Source information:
##########

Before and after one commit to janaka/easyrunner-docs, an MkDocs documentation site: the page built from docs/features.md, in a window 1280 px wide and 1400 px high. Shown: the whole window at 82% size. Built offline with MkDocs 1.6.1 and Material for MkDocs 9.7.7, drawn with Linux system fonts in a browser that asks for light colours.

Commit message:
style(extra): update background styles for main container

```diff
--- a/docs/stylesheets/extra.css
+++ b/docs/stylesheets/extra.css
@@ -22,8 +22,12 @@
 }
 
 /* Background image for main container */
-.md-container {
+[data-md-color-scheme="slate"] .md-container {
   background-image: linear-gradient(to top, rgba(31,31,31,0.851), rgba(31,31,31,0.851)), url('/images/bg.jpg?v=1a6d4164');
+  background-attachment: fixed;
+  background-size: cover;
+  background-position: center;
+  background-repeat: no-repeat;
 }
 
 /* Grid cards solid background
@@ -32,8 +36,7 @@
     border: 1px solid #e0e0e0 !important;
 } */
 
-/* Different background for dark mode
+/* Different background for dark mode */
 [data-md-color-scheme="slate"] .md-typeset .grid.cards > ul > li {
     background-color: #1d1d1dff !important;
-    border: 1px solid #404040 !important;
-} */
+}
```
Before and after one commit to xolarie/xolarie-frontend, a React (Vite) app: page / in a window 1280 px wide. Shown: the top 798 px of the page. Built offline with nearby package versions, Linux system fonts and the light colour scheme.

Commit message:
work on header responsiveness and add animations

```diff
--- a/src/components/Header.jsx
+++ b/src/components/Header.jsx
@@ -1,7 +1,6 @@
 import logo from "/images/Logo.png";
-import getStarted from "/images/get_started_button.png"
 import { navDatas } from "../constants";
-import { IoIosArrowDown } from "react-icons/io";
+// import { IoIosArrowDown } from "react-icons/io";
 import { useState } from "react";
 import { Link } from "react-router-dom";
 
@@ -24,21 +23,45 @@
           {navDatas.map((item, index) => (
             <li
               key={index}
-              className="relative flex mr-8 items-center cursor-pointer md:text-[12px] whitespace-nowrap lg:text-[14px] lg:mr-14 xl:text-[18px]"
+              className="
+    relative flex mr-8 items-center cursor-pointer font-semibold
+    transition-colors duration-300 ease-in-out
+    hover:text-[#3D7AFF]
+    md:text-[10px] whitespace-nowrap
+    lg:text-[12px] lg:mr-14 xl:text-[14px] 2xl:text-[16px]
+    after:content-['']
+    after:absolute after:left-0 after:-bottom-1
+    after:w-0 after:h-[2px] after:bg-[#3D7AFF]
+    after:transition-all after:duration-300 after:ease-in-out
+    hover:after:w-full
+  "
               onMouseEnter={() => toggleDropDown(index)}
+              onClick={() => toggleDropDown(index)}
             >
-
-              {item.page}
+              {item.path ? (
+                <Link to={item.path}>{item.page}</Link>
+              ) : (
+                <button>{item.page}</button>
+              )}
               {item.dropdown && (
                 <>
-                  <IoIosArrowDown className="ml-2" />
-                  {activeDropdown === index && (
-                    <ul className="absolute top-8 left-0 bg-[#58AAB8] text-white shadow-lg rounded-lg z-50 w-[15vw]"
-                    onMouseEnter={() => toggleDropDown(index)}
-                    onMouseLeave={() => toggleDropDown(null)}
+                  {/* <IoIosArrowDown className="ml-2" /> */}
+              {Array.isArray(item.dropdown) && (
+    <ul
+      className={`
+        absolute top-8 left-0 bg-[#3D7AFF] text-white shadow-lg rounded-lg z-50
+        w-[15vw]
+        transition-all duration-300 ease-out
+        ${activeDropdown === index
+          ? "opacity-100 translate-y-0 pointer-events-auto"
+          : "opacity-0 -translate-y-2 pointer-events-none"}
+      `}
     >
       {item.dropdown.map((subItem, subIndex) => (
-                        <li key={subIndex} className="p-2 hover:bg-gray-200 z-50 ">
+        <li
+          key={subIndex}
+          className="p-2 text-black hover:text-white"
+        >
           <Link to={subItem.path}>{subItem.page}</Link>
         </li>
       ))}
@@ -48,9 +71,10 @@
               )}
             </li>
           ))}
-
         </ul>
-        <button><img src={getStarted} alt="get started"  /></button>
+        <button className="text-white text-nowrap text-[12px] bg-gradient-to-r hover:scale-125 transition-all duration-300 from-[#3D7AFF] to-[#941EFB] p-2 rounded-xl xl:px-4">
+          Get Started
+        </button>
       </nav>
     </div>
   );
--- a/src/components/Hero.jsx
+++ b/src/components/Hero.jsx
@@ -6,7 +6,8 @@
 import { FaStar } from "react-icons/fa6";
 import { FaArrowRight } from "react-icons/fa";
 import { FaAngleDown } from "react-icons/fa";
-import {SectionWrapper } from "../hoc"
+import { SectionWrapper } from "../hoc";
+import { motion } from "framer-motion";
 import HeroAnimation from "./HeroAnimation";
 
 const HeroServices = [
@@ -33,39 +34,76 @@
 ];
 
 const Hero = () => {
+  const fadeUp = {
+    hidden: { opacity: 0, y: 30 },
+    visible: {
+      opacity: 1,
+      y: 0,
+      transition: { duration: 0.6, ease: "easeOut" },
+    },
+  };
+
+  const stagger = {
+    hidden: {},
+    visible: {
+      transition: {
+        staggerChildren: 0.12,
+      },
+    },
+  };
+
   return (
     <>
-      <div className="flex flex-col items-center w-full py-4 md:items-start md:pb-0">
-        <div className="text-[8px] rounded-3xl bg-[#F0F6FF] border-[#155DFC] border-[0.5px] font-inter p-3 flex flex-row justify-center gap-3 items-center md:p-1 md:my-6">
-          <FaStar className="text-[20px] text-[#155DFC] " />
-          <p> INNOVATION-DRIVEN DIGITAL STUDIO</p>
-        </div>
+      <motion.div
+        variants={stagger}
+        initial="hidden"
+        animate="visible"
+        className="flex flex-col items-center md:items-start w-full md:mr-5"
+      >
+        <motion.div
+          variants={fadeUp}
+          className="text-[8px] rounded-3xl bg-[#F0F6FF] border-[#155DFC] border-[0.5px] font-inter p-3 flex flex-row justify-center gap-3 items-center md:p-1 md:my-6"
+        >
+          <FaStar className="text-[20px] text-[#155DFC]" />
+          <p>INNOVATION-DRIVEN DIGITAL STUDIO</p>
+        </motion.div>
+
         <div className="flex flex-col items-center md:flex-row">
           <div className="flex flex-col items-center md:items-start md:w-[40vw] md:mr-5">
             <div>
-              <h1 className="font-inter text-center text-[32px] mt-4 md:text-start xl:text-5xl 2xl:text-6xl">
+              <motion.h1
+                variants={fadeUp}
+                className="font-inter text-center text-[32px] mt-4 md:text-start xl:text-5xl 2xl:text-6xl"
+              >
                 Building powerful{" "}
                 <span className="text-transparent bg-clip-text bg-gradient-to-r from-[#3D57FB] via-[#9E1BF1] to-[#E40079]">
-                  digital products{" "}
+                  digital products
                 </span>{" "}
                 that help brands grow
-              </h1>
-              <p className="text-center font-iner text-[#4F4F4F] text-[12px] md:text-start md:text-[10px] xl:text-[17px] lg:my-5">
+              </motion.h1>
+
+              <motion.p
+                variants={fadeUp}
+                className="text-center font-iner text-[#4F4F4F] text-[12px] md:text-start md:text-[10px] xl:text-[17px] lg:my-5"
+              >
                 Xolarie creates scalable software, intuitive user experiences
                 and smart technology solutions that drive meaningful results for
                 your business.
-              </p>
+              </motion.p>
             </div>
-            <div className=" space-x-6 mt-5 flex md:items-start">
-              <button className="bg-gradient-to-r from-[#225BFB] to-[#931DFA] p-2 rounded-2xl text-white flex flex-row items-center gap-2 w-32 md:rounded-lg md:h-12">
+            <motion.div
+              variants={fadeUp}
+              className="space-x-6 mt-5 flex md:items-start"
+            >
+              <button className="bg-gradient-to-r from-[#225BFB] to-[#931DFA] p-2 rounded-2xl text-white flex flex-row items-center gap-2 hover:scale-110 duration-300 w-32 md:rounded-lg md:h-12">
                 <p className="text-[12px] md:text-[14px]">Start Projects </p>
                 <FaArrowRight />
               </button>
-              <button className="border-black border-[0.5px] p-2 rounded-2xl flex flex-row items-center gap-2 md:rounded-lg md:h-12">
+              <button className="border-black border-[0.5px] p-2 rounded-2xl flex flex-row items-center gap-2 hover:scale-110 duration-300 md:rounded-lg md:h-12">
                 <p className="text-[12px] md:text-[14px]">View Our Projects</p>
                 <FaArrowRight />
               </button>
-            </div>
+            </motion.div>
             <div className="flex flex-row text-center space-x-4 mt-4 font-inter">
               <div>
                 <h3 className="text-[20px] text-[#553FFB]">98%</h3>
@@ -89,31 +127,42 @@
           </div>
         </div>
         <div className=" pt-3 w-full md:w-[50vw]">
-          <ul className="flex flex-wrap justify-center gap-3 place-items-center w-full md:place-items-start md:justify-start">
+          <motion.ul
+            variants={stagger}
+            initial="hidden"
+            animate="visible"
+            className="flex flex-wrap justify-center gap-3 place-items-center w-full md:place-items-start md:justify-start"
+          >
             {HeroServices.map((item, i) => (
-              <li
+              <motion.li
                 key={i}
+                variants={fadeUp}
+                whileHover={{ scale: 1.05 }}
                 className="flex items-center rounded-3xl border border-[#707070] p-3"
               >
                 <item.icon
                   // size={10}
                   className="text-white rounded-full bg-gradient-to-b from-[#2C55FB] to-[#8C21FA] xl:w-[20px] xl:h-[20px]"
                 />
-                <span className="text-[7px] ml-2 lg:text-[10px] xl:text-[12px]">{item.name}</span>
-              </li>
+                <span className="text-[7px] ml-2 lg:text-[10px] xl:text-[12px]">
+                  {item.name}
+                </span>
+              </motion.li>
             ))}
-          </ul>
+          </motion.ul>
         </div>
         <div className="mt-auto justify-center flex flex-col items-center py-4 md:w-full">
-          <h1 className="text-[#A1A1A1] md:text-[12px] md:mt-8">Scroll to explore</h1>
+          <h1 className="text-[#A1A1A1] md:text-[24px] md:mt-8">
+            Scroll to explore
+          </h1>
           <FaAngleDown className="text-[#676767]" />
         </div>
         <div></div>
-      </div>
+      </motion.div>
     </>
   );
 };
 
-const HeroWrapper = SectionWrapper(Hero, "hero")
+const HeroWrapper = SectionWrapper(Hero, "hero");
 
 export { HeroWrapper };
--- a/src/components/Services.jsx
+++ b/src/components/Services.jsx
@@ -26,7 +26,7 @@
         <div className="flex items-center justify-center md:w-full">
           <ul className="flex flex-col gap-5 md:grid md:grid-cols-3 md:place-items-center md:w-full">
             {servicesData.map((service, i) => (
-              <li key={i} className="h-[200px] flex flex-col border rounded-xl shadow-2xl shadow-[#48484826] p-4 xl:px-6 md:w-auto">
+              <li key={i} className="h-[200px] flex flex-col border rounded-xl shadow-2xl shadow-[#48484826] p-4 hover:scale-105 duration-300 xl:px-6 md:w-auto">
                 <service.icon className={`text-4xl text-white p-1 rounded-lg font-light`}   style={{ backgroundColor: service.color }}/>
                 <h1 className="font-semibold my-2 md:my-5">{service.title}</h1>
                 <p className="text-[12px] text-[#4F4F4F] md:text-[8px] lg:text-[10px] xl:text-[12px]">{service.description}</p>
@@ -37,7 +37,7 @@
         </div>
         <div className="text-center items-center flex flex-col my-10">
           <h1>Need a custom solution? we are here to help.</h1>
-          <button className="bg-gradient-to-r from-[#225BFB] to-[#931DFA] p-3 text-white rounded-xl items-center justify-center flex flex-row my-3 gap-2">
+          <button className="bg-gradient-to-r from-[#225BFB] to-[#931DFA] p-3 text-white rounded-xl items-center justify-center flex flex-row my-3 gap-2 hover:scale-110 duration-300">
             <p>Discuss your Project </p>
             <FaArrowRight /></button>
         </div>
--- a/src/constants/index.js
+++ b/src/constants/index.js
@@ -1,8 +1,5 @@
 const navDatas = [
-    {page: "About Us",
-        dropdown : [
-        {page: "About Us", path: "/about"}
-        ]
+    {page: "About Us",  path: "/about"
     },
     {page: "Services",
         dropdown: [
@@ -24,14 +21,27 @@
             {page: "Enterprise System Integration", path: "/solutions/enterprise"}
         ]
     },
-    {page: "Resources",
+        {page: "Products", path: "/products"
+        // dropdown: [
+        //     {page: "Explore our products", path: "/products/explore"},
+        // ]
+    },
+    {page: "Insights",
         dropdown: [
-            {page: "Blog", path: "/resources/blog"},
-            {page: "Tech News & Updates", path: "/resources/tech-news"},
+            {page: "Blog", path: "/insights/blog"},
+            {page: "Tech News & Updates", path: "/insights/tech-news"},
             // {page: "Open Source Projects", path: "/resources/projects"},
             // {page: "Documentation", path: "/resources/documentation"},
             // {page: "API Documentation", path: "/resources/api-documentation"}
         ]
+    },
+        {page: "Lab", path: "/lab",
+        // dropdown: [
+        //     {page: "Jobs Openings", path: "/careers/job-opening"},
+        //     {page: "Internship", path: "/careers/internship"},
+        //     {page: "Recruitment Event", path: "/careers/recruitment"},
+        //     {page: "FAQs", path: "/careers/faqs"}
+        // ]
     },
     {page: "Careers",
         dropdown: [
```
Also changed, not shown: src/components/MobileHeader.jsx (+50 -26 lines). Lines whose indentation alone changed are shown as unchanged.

##########

Exercise prompt: Look through the material and find each line that includes "transition", then copy it.

Written answer:
+    transition-colors duration-300 ease-in-out
+    after:transition-all after:duration-300 after:ease-in-out
+        transition-all duration-300 ease-out
+        <button className="text-white text-nowrap text-[12px] bg-gradient-to-r hover:scale-125 transition-all duration-300 from-[#3D7AFF] to-[#941EFB] p-2 rounded-xl xl:px-4">
+      transition: { duration: 0.6, ease: "easeOut" },
+      transition: {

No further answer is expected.